++++ DATA EXTRACTS

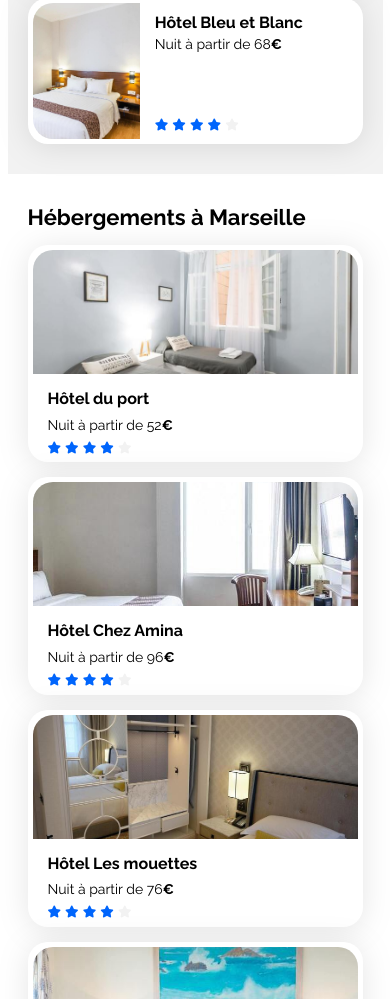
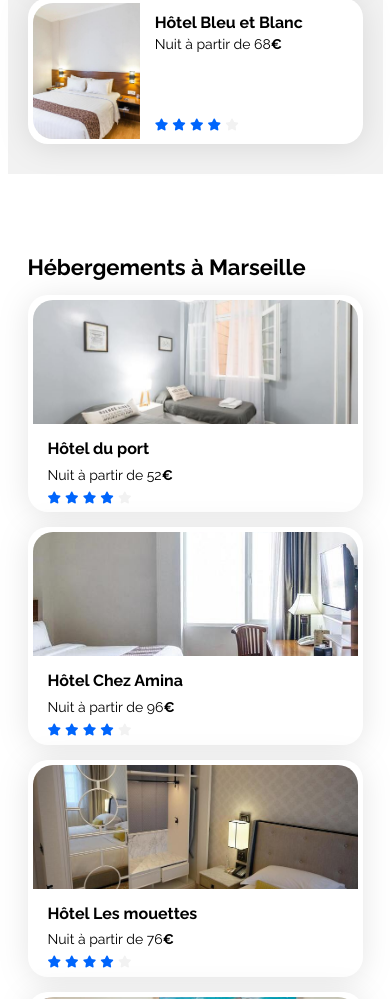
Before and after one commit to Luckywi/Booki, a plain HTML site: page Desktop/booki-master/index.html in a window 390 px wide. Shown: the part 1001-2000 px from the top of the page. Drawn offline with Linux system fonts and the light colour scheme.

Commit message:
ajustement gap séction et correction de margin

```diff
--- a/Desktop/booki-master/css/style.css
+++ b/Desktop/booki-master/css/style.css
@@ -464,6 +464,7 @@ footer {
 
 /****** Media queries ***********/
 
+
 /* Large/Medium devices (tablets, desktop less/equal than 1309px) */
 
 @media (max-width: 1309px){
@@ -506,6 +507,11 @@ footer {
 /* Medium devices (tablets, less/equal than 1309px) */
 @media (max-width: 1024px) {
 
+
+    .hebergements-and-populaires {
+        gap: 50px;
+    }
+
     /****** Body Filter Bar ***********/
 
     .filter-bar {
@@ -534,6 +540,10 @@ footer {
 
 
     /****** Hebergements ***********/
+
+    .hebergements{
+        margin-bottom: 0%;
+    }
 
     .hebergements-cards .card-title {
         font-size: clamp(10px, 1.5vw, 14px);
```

++++++++

▸ **WORK ORDER**
The word "master" may appear on some lines of these records; state how many such lines there are, and nothing else.

▸ **SOLUTION**
3